My father died over the weekend, around 6am on Saturday 18 April. He was 89. It was 23 years to the day after my mother’s funeral, an event I have written about more than once in these pages, including this piece from 2018. May he rest in peace.
He died peacefully in the care home he had lived in for over a year. Unlike thousands of deaths in care homes and hospitals in recent weeks, this one had nothing to do with Coronavirus. He just faded away. He had given clear instructions last month, via video link with a doctor, that he did not want any intervention when the end was near. The home was already observing its own form of lockdown long before it was imposed on the UK population as a whole on 23 March. Even so, my sister and I were allowed in to see him last Friday afternoon, so we spent a few hours with him. I am grateful for that. He was drifting in and out of consciousness, a shadow of the man he used to be. My sister got the call before 6am on Saturday that he was probably on the way out. She called me as she left home. By the time she got to him he had stopped breathing, but his body was still warm. She called me back while I was still trying to work out if I was over the drink-drive limit after a couple of bottles of Guinness Export the night before. I would probably have risked driving if he was still alive, but the decision was made for me.
All of this means that my brother, sister and I are now, technically, orphans, although the word doesn’t have the same weight that it would have if we were still children. We are all parents, and are all some way past our 50th birthdays. We three are the last of our generation to lose both parents. All of my first cousins are also orphans, but the sequence only began in 2011, when my father’s brother died. The 11 remaining cousins on my mother’s side were all orphaned in the last 16 months. My three aunts on that side of the family have died since Christmas 2018. I wrote about one of their funerals here in January 2019, and wrote this piece while travelling to another in July 2019.
Two years ago, in this post, I wrote about the ages of my cousins and siblings, and the decades we were born in: we were born in the 40s, 50s and 60s, and at the time we were all in our 40s, 50s and 60s. Now we are all in our 50s, 60s and 70s. None of my cousins became an orphan before the age of 44. Every cousin who became a parent was able to introduce their children to at least one grandparent. These are the kind of family-related statistics I would have discussed with my father, and they might have prompted some new information about his own cousins.

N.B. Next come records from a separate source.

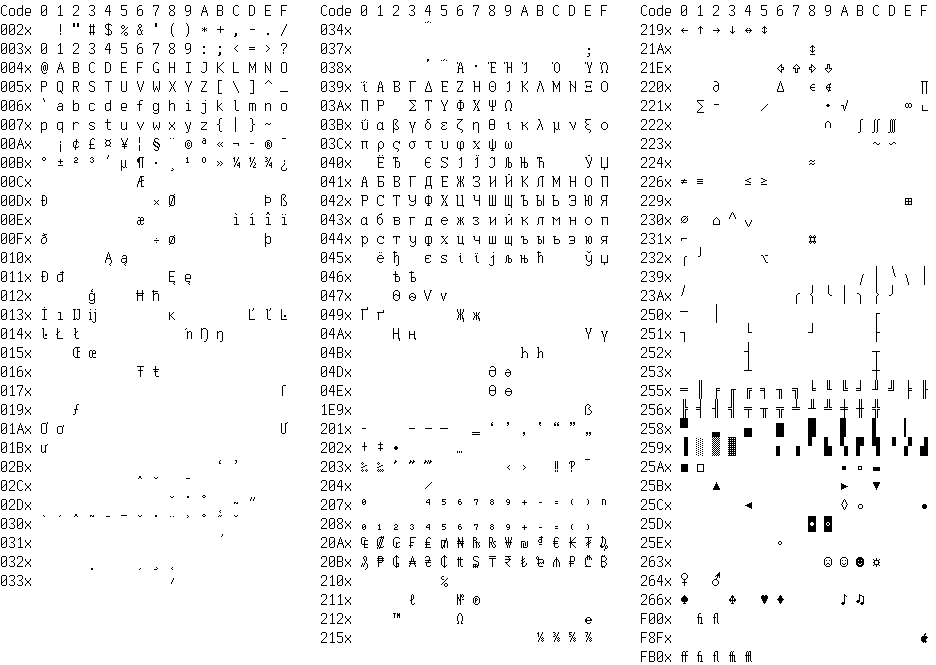
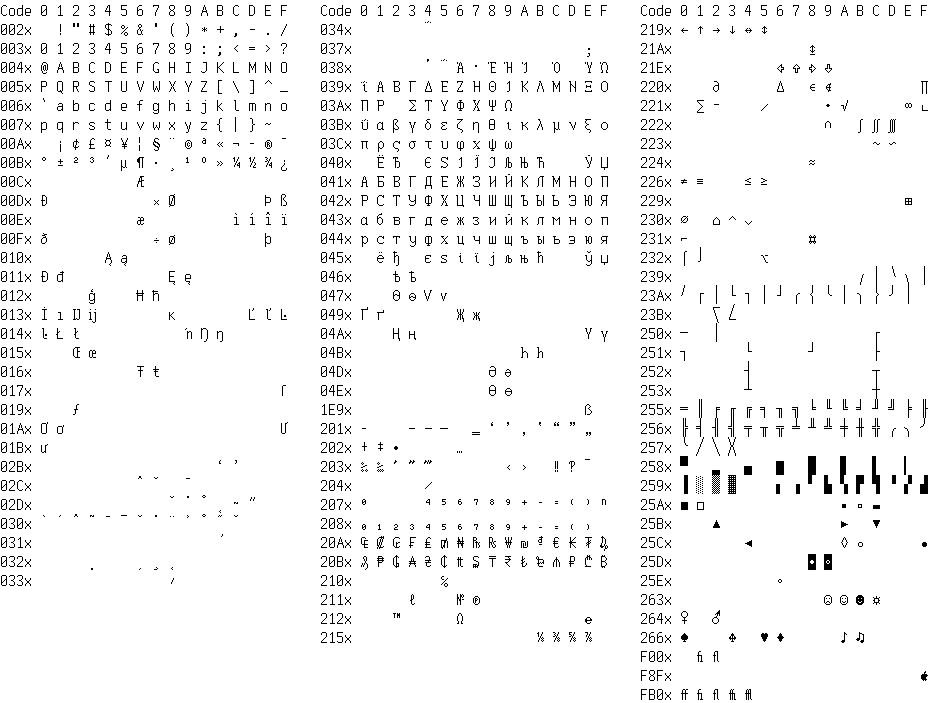
New codepoints

diff --git a/export.js b/export.js
@@ -130,12 +130,12 @@ writeFileSync('./Example.png', getImage([
     '–—―‘’‚“”„†‡•…‰‹›⁄₫€№™Ω∂∆∏∑√∞∫≈≠≤≥◊\uF8FFﬁﬂ½¼¾⅛⅜⅝⅞∕⌐¬≡₣₤₧℅ℓ℮∩∟‗⌀∈∉∼∽',
     '⁰¹²³⁴⁵⁶⁷⁸⁹⁺⁻⁼⁽⁾ⁿ₀₁₂₃₄₅₆₇₈₉₊₋₌₍₎;‾ˉ‽℗ﬀﬁﬂﬃﬄǺǻǼǽǾǿȘșȚțẄẅẀẁẂẃẄẅỲỳẞ',
     '☺☻♥♦♣♠•◘○◙♂♀♪♫☼►◄↕‼¶§▬↨↑↓→←∟↔▲▼$£¥₡₦₩₪₫€₭₮₱₲₴₵₸₹₺₼₽₾₿',
-    '▂▚▆▎▞▊▘▗▝▖     ╔╦╗┌┬┐╒╤╕╓╥╖⎧⎛ ⎞⎫⎫',
-    '⌠□▫○◦▐ ▌▀░░▒▒║│╠╬╣├┼┤╞╪╡╟╫╢⎨⎜ ⎟⎬⎪',
-    '⌡■▪●•∙·▬▄▓▓██═─╚╩╝└┴┘╘╧╛╙╨╜⎩⎝ ⎠⎭⎪',
-    //TODO: '╮╰╯╭╲╱◥▔▁▏▕◤▍▃✓✔✕✖╳⚠ℹ',
+    '▂▚▆▎▞▊▘▗▝▖║│═─╭─╮╔╦╗┌┬┐╒╤╕╓╥╖⎡⎧⎛ ⎞⎫⎤⌠⎧╲N╱',
+    '⌠⎲□▫○◦▐ ▌▀░░▒▒├─┤╠╬╣├┼┤╞╪╡╟╫╢⎢⎨⎜ ⎟⎬⎥⎮⎪W╳E',
+    '⌡⎳■▪●•∙·▬▄▓▓██╰─╯╚╩╝└┴┘╘╧╛╙╨╜⎣⎩⎝ ⎠⎭⎦⌡⎨╱S╲',
+    //TODO: '╱◥▔▁▏▕◤▍▃✓✔✕✖⚠ℹ ⇞⇟🡤🡦⤴⤵⎀⎋␣⌫⌦⇥↩',
     //TODO: Mac OS Symbol/Font X
-    //'∠⊗⊕∅⏐⎯↵ϒ⊥ϖℵℑℜ℘ϑϕ∝∇∴⎷√╲╱⌟≃⎼␤⋅∪⊃⊂∧∨⇔⇐⇑⇒⇓⊇⊄⊆⟨⟩⎲⎳⎡⎣⎤⎦⎢⎮⎥',
+    //'∠⊗⊕∅⏐⎯↵ϒ⊥ϖℵℑℜ℘ϑϕ∝∇∴⎷√╲╱⌟≃⎼␤⋅∪⊃⊂∧∨⇔⇐⇑⇒⇓⊇⊄⊆⟨⟩',
     '"Neutral", \'Neutral\', “English”, ‘English’, „German“, ‚German‘, «French», ‹French›',
     '―――― Em—Dash, En–Dash, z₁=10-x+y²*2π, hy‐phen‐ate, мʼята, oʻzbek, ´acute, ˝double',
     '⇧⌥⌘⊞ ⇦⇧⇨⇩⌃⌄ ƒ′, ƒ″, ¼, ½, ¾″ ÔÖŌÕ ŮÚŰÙ ŠŞŻŽŹ iìíîï ˆ ˇ ˘ ˙ ˚ ˛ ˜ ˝ ̀ ́ ̃ ̉ ̣ ΄ ΅ ·',
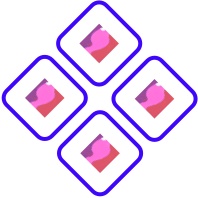
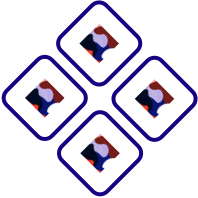
new colors and assets in place

diff --git a/app/index.html b/app/index.html
@@ -112,50 +112,53 @@ function hideMobileMenu() {
   <h2>It's easy to get started!</h2>
   <ol>
     <li>
-      <h3>Just Stop In!</h3>
+      <h3>Visit the Design Lab</h3>
       <p>
-        Create professional-quality, high-resolution prototypes and complex models, 100-micron layer resolution and a 6,717 cm<sup>3</sup> build volume.
+        Open Hours: 9am-5pm, M-F. Contact the Lab Manager for after-hours access
       </p>
     </li>
     <hr>
     <li>
-      <h3>Request Materials</h3>
+      <h3>Explore Materials and Equipment.</h3>
       <p>
-        Create professional-quality, high-resolution prototypes and complex models, 100-micron layer resolution and a 6,717 cm<sup>3</sup> build volume.
+       There are loads of materials and gear to explore right in the lab.
       </p>
     </li>
     <hr>
     <li>
       <h3>Get Making!</h3>
       <p>
-        Create professional-quality, high-resolution prototypes and complex models, 100-micron layer resolution and a 6,717 cm<sup>3</sup> build volume.
+        Hold events or work on personal projects. Use the space to make projects for class or just for fun.
       </p>
     </li>
   </ol>
 </section>
 
 <section class="what-happens" id="lab-uses">
-  <div class="what-happens-inner">
-    <div>
-      <h2>What happens in the lab?</h2>
-      <ul>
-        <li>Make  mixed-reality experiences</li>
-        <li>Sew wearable electronics</li>
-        <li>Build interactive projects</li>
-        <li>Play video and VR games</li>
-        <li>DIY Parties</li>
-        <li>Class Projects</li>
-        <li>Game Jams</li>
-      </ul>
-    </div>
-    <hr>
-    <div>
-      <h2>Lab Manager</h2>
-      <div class="lab-manager">
-        <img src="img/aubrey.png">
-        <p>
-          If you have any questions concerning the lab, you can email Aubrey the design lab manager at <a href="mailto:aubrey.rogowski@aggiemail.usu.edu">aubrey.rogowski@aggiemail.usu.edu</a>
-        </p>
+  <div class="what-happens-wrap">
+    <span class="graphic-bar"></span>
+    <div class="what-happens-inner">
+      <div>
+        <h2>What happens in the lab?</h2>
+        <ul>
+          <li>Make  mixed-reality experiences</li>
+          <li>Sew wearable electronics</li>
+          <li>Build interactive projects</li>
+          <li>Play video and VR games</li>
+          <li>DIY Parties</li>
+          <li>Class Projects</li>
+          <li>Game Jams</li>
+        </ul>
+      </div>
+      <hr>
+      <div>
+        <h2>Lab Manager</h2>
+        <div class="lab-manager">
+          <img src="img/aubrey.png">
+          <p>
+            If you have any questions concerning the lab, you can email Aubrey the design lab manager at <a href="mailto:aubrey.rogowski@aggiemail.usu.edu">aubrey.rogowski@aggiemail.usu.edu</a>
+          </p>
+        </div>
       </div>
     </div>
   </div>
@@ -190,7 +193,7 @@ function hideMobileMenu() {
     <div id="equipment-buttons-R" class="equipment-buttons">
       <a class="equipment-button" href="#">
         <div class="button-icon">
-          <img src="img/icon-materials.png">
+          <img src="img/icon-sundries.png">
         </div>
         <span>Materials</span>
         <div class="equipment-button-arrow"></div>
@@ -199,7 +202,7 @@ function hideMobileMenu() {
         <div class="button-icon">
           <img src="img/icon-sewing.png">
         </div>
-        <span>Sewing Machines</span>
+        <span>Sewing & Embroidery</span>
         <div class="equipment-button-arrow"></div>
       </a>
       <a class="equipment-button" href="#">
@@ -236,7 +239,7 @@ function hideMobileMenu() {
         <div class="equipment-section">
           <div class="equipment-header">
             <img class="equipment-header-icon" src="img/icon-vr.png">
-            <h3>Virtual Reality Rigs</h3>
+            <h3>Virtual Reality</h3>
             <a href="#" onclick="equipmentClose(this); return false;"><img src="img/button-close.png"></a>
           </div>
           <hr>
@@ -322,7 +325,7 @@ The Full Spectrum Laser Hobby Series is the best economy laser cutter on the mar
 </section>
 
 <section class="generic-section" id="community">
-  <h2>Community</h2>
+  <h2>Community & Resources</h2>
   <div class="community-boxes">
     <article class="community-box">
       <h3>Slack</h3>
@@ -335,8 +338,15 @@ The Full Spectrum Laser Hobby Series is the best economy laser cutter on the mar
     <article class="community-box">
       <h3>Instructables</h3>
       <p>Find our How-to's on Instructables!</p>
-      <a href="#">
+      <a href="https://www.instructables.com/" target="_blank">
         <span>Go to Instructables</span>
+      </a>
+    </article>
+    <article class="community-box">
+      <h3>Facebook</h3>
+      <p>Find us on Facebook</p>
+      <a href="https://www.facebook.com/usuitls/?__tn__=%2Cd%2CP-R&eid=ARBqx8Y6Pv-uBLKa82XIEbXBn_79oAu6CvYfubt1xC7tuq6eE6TXWcdRPb1-ein-M5P4UF6-gK1V6Nfr" target="_blank">
+        <span>Go to facebook</span>
       </a>
     </article>
     <!--<article class="community-box">

diff --git a/app/scss/_what-happens.scss b/app/scss/_what-happens.scss
@@ -1,56 +1,71 @@
 @import "colors";
 
 .what-happens {
-  background-image: url('../img/pattern.jpg');
   background-size: cover;
   background-position: center;
   background-attachment:fixed;
   padding: 75px;
-  .what-happens-inner {
+  .what-happens-wrap {
     background-color: white;
     text-align: center;
     border-radius: 10px;
     color: $design-blue;
-    padding: 50px;
-    h2 {
-      text-transform: uppercase;
-      letter-spacing: 0.15em;
+    width: 60vw;
+    margin: 0 auto;
+    box-shadow: 0 0 10px 4px rgba(0, 0, 0, 0.06);
+    border-radius:10px;
+    .graphic-bar {
+      width:100%;
+      height:100px;
+      display:block;
+      background-image: url('../img/pattern-bar.jpg');
+      background-size:cover;
+      border-radius: 10px 10px 0px 0px;
     }
-    li {
-      list-style-type: none;
-      &:before {
-        /* Unicode bullet symbol */
-        content: '\2022';
-        color: rgb(248,123,153);
-        padding-right: 0.2em;
-        font-size: 30px;
+    .what-happens-inner {
+      padding: 50px;
+      text-align: left;
+      h2 {
+        text-transform: uppercase;
+        letter-spacing: 0.15em;
+        text-align:center;
       }
-    }
-    hr {
-      border: 2px solid rgb(238,237,247);
-      margin: 50px 0;
-    }
-    .lab-manager {
-      display: flex;
-      flex-direction: row;
-      align-items: center;
-      justify-content: center;
-      img {
-        width: 70px;
-        height: 70px;
-        border-radius: 999px;
-        background-color: magenta;
-        margin: 15px;
+      li {
+        list-style-type: none;
+        &:before {
+          /* Unicode bullet symbol */
+          content: '\2022';
+          color: rgb(248,123,153);
+          padding-right: 0.2em;
+          font-size: 30px;
+        }
       }
-      p {
-        flex: 1;
-        color: rgb(10,3,30);
-        text-align: left;
-        max-width: 500px;
-        margin: 15px;
-        font-size: 15px;
-        a {
-          font-weight: bold;
+      hr {
+        border: 2px solid rgb(238,237,247);
+        margin: 50px 0;
+      }
+      .lab-manager {
+        display: flex;
+        flex-direction: row;
+        align-items: center;
+        justify-content: center;
+        img {
+          width: 70px;
+          height: 70px;
+          border-radius: 999px;
+          background-color: magenta;
+          margin: 15px;
+        }
+        p {
+          flex: 1;
+          color: rgb(10,3,30);
+          text-align: left;
+          max-width: 500px;
+          margin: 15px;
+          font-size: 15px;
+          a {
+            font-weight: bold;
+          }
         }
       }
     }
@@ -62,7 +77,6 @@
     padding: 20px;
     .what-happens-inner {
       padding: 15px;
-      text-align: left;
       h2 {
         text-align: center;
       }

diff --git a/app/scss/_hero.scss b/app/scss/_hero.scss
@@ -16,14 +16,15 @@
     flex-direction: row;
     align-items: center;
     height:auto;
-    width:80vw;
+    width:60vw;
     font-size:14px;
+    margin:0 auto;
     font-weight:400;
     h1, div {
       margin: 30px;
     }
     .hero-logo {
-      width: 40vw;
+      width: 31vw;
       max-width: 550px;
     }
   }
@@ -37,10 +38,9 @@
       width:100%;
       flex-direction: column;
       h1, div {
-        margin: 5vw;
+        margin: 3vw;
       }
       .hero-logo {
-        width: 100%;
         max-width: none;
       }
     }

diff --git a/app/scss/_get-started.scss b/app/scss/_get-started.scss
@@ -16,7 +16,7 @@
         content: "0" counter(li); /* Use the counter as content */
         counter-increment: li; /* Increment the counter by 1 */
         font-family: League Spartan;
-        color: $design-pink;
+        color: $design-yellow;
         font-size: 60px;
       }
     }

diff --git a/app/scss/_equipment.scss b/app/scss/_equipment.scss
@@ -14,7 +14,7 @@
     align-items: center;
     border-radius: 10px;
     border: 2px solid rgba(0,0,0,0);
-    box-shadow: 0 0 43px 4px rgba(0,0,0,0.1);
+    box-shadow: 0 0 10px 4px rgba(0, 0, 0, 0.06);
     margin: 16px;
     padding: 10px;
     transition: all 0.1s ease-in-out;

diff --git a/app/scss/_colors.scss b/app/scss/_colors.scss
@@ -1,2 +1,4 @@
-$design-blue: rgb(56,0,250);
+$design-blue: rgb(33,39,138);
 $design-pink: rgb(248,110,159);
+$design-red: rgb(236,60,40);
+$design-yellow: rgb(247,199,13);

diff --git a/app/scss/_global.scss b/app/scss/_global.scss
@@ -18,6 +18,7 @@ h1, h2, h3, h4, h5, h6, {
 
 a {
   text-decoration: none;
+  color: $design-yellow;
   &:hover {
     text-decoration: underline;
   }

In normal circumstances the BBC television schedules would be filled at this time of year with live snooker, from the World Championships at the Crucible Theatre in Sheffield. As with every other live sporting event this year’s Championships have been postponed. Like so many families, we spent hundreds of hours in the late 1970s and throughout the 1980s watching events unfold from the Crucible. My father and I often stayed up late, especially if Alex Higgins or Jimmy White were still in the competition. Over the last decade I have visited him when other major snooker tournaments have been playing (like the UK Masters towards the end of the year) and an hour spent watching Ronnie O’Sullivan recalled those years more vividly than anything else could. I guess if we’d sat and watched repeats of “Fawlty Towers” we would also have been transported back to the 1970s, but we never did.
Yesterday afternoon, in place of any live snooker, BBC1 showed highlights from the 1982 final between Alex Higgins and Ray Reardon. I watched for a few minutes and thought, “Oh, Dad will be watching this”. But of course he wasn’t. His body is in a funeral home, awaiting cremation. His instructions were very specific on that score, amounting to what is currently called a “direct cremation”: no service, no friends or family present, the ashes to be collected and scattered at a later date at a particular spot in Kilkenny, not far from where he was born. Over the weekend I read that David Bowie’s funeral arrangements were very similar; the only difference is that his ashes were scattered in Bali.
Sadly for them, many grieving families right now are unable to have anything like the ceremonies that their loved ones requested. The “direct cremation” requested by my father is far more in tune with these troubled times, and we can say, in all honesty, “It’s what he would have wanted”.
You will forgive me for not coming over all emotional in this piece, for writing about facts more than feelings. That’s the general way of this Blog. In the weeks ahead I will no doubt be prompted to post memory-based pieces about time spent with my father, but not right now.